Pull cord A side 2 over the first loop and through the second loop. Another way to say this is, take one side of cord A, place it on top of the first loop and inside the second loop so that it is now on the same side of the knife as the other end of cord A.

Cross Cord A side 2 to Cord A side 1

Cross Cord A side 2 to Cord A side 1.

Step Four: Repeat for Other Side

Repeat with Cord A side 1 so that, now, both ends of Cord A are on opposite sides of the knife.

Looping the other side of Cord A so that Cord A's ends are on different sides of the knife.

Looping the other side of Cord A so that Cord A’s ends are on different sides of the knife.

Step Five: Tighten Base

Tighten all four strings as this will be the base of the rest of our lanyard.

Tighten the 4 strings. Very important or else rest of lanyard might look weird.

Tighten the 4 strings. Very important or else rest of lanyard might look weird.

Step Six: The Loop

Loop Cord B and thread Cord A end 1 and end 2 again. Basically, you are doing steps 1 through 5 over again on the other string. Repeat the process until you are at your desired length.

Repeat steps 1-5 until you are satisfied.
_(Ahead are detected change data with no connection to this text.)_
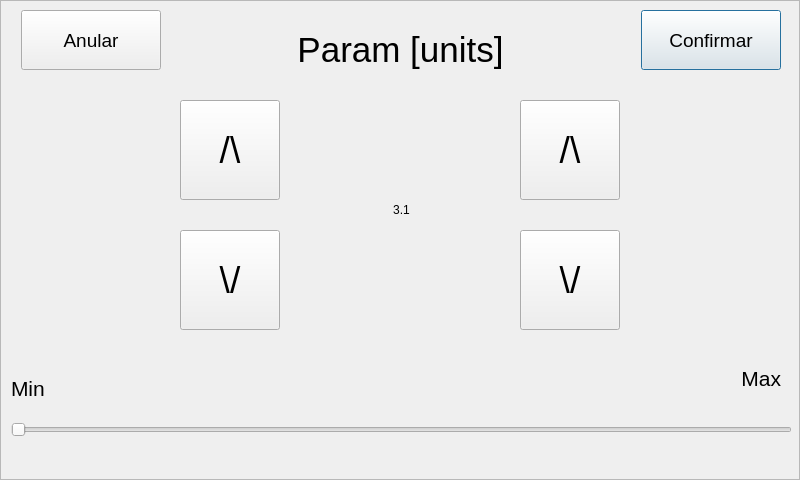
Qt form param_set.ui (ddiaz-yx/respiface) before a commit.
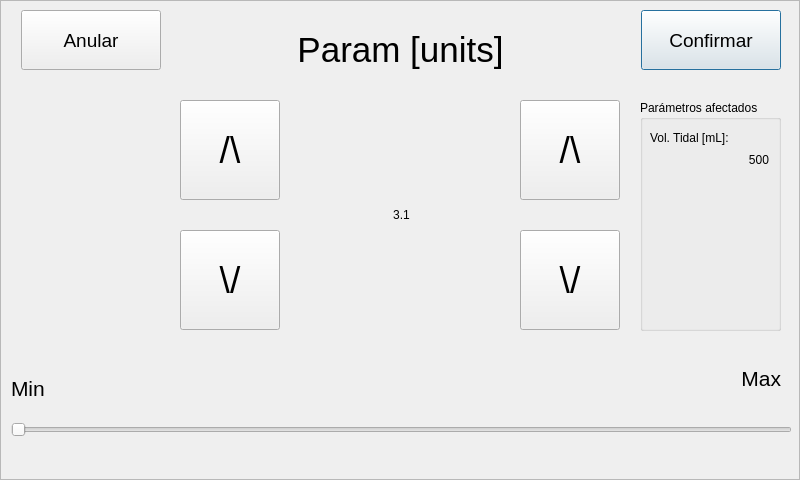
The same form after that commit.

Commit message: Show affected parameters when modifying a single parameter

```diff
--- a/param_set.ui
+++ b/param_set.ui
@@ -114,7 +114,7 @@
       <x>291</x>
       <y>180</y>
       <width>221</width>
-      <height>60</height>
+      <height>70</height>
      </rect>
     </property>
     <property name="sizePolicy">
@@ -126,7 +126,7 @@
     <property name="minimumSize">
      <size>
       <width>0</width>
-      <height>60</height>
+      <height>70</height>
      </size>
     </property>
     <property name="text">
@@ -292,6 +292,48 @@
      <string>/\</string>
     </property>
    </widget>
+   <widget class="QGroupBox" name="grp_affected_params">
+    <property name="geometry">
+     <rect>
+      <x>640</x>
+      <y>100</y>
+      <width>141</width>
+      <height>231</height>
+     </rect>
+    </property>
+    <property name="title">
+     <string>Parámetros afectados</string>
+    </property>
+    <widget class="QLabel" name="lbl_aff_param_name_1">
+     <property name="geometry">
+      <rect>
+       <x>10</x>
+       <y>30</y>
+       <width>121</width>
+       <height>16</height>
+      </rect>
+     </property>
+     <property name="text">
+      <string>Vol. Tidal [mL]:</string>
+     </property>
+    </widget>
+    <widget class="QLabel" name="lbl_aff_param_value_1">
+     <property name="geometry">
+      <rect>
+       <x>8</x>
+       <y>50</y>
+       <width>121</width>
+       <height>20</height>
+      </rect>
+     </property>
+     <property name="text">
+      <string>500</string>
+     </property>
+     <property name="alignment">
+      <set>Qt::AlignRight|Qt::AlignTrailing|Qt::AlignVCenter</set>
+     </property>
+    </widget>
+   </widget>
   </widget>
  </widget>
  <resources/>
```
The commit also changes 4 other files.
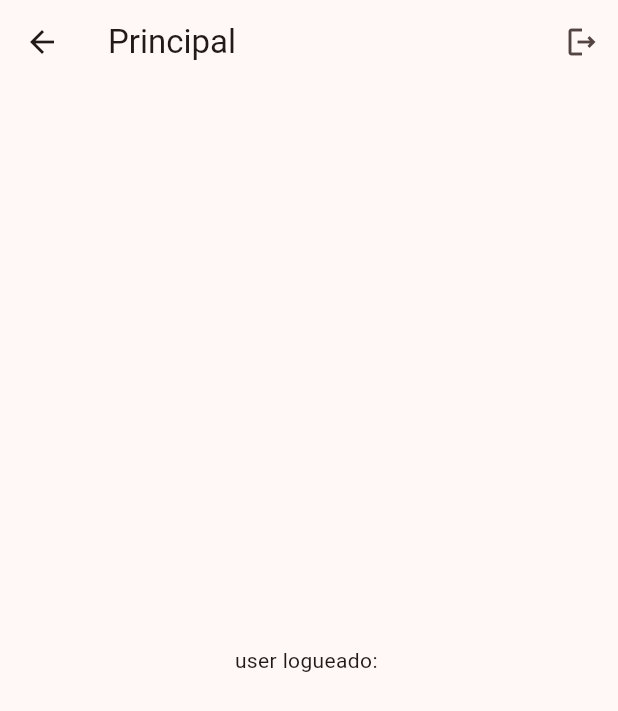
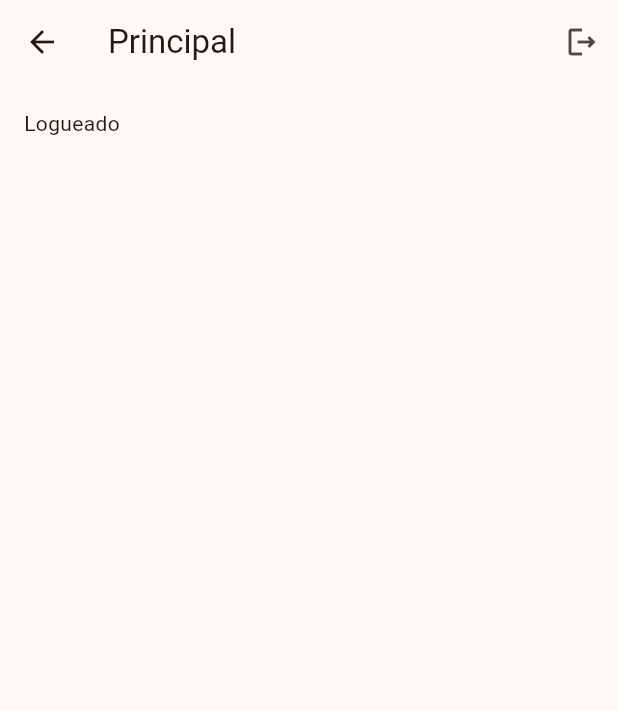
Before and after one commit to jorgearmandotu/multi-app, a Flutter app: the HomePage screen opened by its route, on a phone screen of 412 x 824 dp. Shown: the top 711 px of the screen. Run offline on Flutter 3.47's test engine with Material 3 defaults, Android fonts, the phone set to English and light mode, and no system bars; our stand-ins replace bloc, flutter_bloc.

Commit message:
Se habilita logout

```diff
--- a/lib/bloc/auth_bloc.dart
+++ b/lib/bloc/auth_bloc.dart
@@ -27,6 +27,12 @@ class AuthBloc extends Bloc<AuthEvent, AuthState> {
        }
     }
 
+    Future<void> _onLogoutButtonPressed(
+      LogoutButtonPressed event,
+      Emitter<AuthState> emit) async {
+      emit(AuthLogoutState());
+    }
+
     // on<LoginUser>((event, emit) {
     //   authService.login(event.user.email, event.user.password).then((value) {
     //     if (value != null ) {
@@ -39,5 +45,6 @@ class AuthBloc extends Bloc<AuthEvent, AuthState> {
     // });
 
     on<LoginButtonPressed>(_onLoginButtonPressed);
+    on<LogoutButtonPressed>(_onLogoutButtonPressed);
   }
 }
--- a/lib/bloc/auth_event.dart
+++ b/lib/bloc/auth_event.dart
@@ -15,8 +15,8 @@ class LoginUser extends AuthEvent { //activate
 }
 
 class LogoutButtonPressed extends AuthEvent { //deactivate
-  final User user;
-  LogoutButtonPressed(this.user);
+  //final User user;
+  LogoutButtonPressed();
 }
 
 //class change user, add dataa user, logout
--- a/lib/pages/home_page.dart
+++ b/lib/pages/home_page.dart
@@ -1,25 +1,39 @@
 import 'package:flutter/material.dart';
 import 'package:flutter_bloc/flutter_bloc.dart';
 import 'package:multisuministros/bloc/auth_bloc.dart';
+import 'package:multisuministros/routes/app_routes.dart';
 
 class HomePage extends StatelessWidget {
   const HomePage({super.key});
 
   @override
   Widget build(BuildContext context) {
+    final AuthBloc authBloc = BlocProvider.of<AuthBloc>(context, listen: true);
     return Scaffold(
       appBar: AppBar(
         title: const Text('Principal'),
         actions: [
           IconButton(onPressed: () {
-            //context.read<AuthBloc>().add(AuthLogoutState());
+            authBloc.add(LogoutButtonPressed());
           }, icon: const Icon(Icons.logout_outlined)),
         ],
       ),
-      body: BlocBuilder<AuthBloc, AuthState>(
-        builder: (context, state) {
-          return Center(child: Text('user logueado: '));
-        },
+      body: SafeArea(
+        child: BlocListener<AuthBloc, AuthState>(
+          listener: (context, state){
+            if (state is AuthSuccess) {
+              Navigator.pushReplacementNamed(context, AppRoutes.home);
+            }else if(state is AuthLogoutState) {
+              Navigator.pushReplacementNamed(context, AppRoutes.login);
+            }else if(state is AuthError) {
+              ScaffoldMessenger.of(context).showSnackBar(
+                SnackBar(content: Text(state.error))
+              );
+            }
+          },
+          child: SingleChildScrollView(
+            padding: const EdgeInsets.all(16.0),
+            child: Text('Logueado')),),
       ),
     );
   }
```
Also changed, not shown: lib/pages/login_page.dart (+90 -2 lines).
Repeat steps 1-5 until you are satisfied.

Step Seven: Leave Last Threat Loose

Now to finish it off you will repeat the loops and thread one more time but DO NOT TIGHTEN.

Stop here and do not tighten the last loop.

Stop here and do not tighten the last loop.

Step Eight: Threat Excess Cord Threw Middle

Now thread one side of the protruding cords and thread them across and up through the middle of the knot as so:

Thread the remaining paracord threw the middle of the loop.

Thread the remaining paracord through the middle of the loop.

Step Nine: Finishing the Ending

Repeat on all four sides and tighten slowly. Guide the knot towards the lanyard as close as you can get it. When it is tight enough cut the remainder cord. You can burn the ends of the paracord with a lighter to make sure it won’t fray.

Close the last loop, cut off excess, and burn with a lighter.

Close the last loop, cut off excess, and burn with a lighter.

Finished Knife Lanyard

Finished product!

Finished product!

The finished lanyard should look just like the one pictured above. You can use this lanyard for knives, machetes, balisong, and anything else you don’t want to lose. Read about the pocket knife that was featured in the photos.

 

 

Peter Stec

Hey Knife Up gang!  I'm Pete and I'm just a small man in a small rural town who loves the outdoors as much as the other million internet users that cruise sites like Knifeup.com every day.  The difference is that I like to share what I know, and research what I don't totally know, so that YOU can have all the info you need to feel confident and prepared for all things outdoors related! And, for those who care, I have 42 years of wilderness canoeing and bushcraft experience in Northern Ontario and spend most of my Summers covered in mosquitos and fish slime, but hey, it's a lifestyle choice eh?
Peter Stec

Latest posts by Peter Stec (see all)

Comments

  1. Nice job Peter, but isn’t this a fob? In my mind a lanyard is longer and would allow your knife to be clasped to something and/or attach to your wrist.

    I collect knives but am new to the lanyard thing’ Dave Clifton

    1. Hey Dave;
      Thanks for the comment! You’re actually right. Pete just updated the article to explain a bit more! Thanks for your input!
      cheers,
      J.

Leave a Comment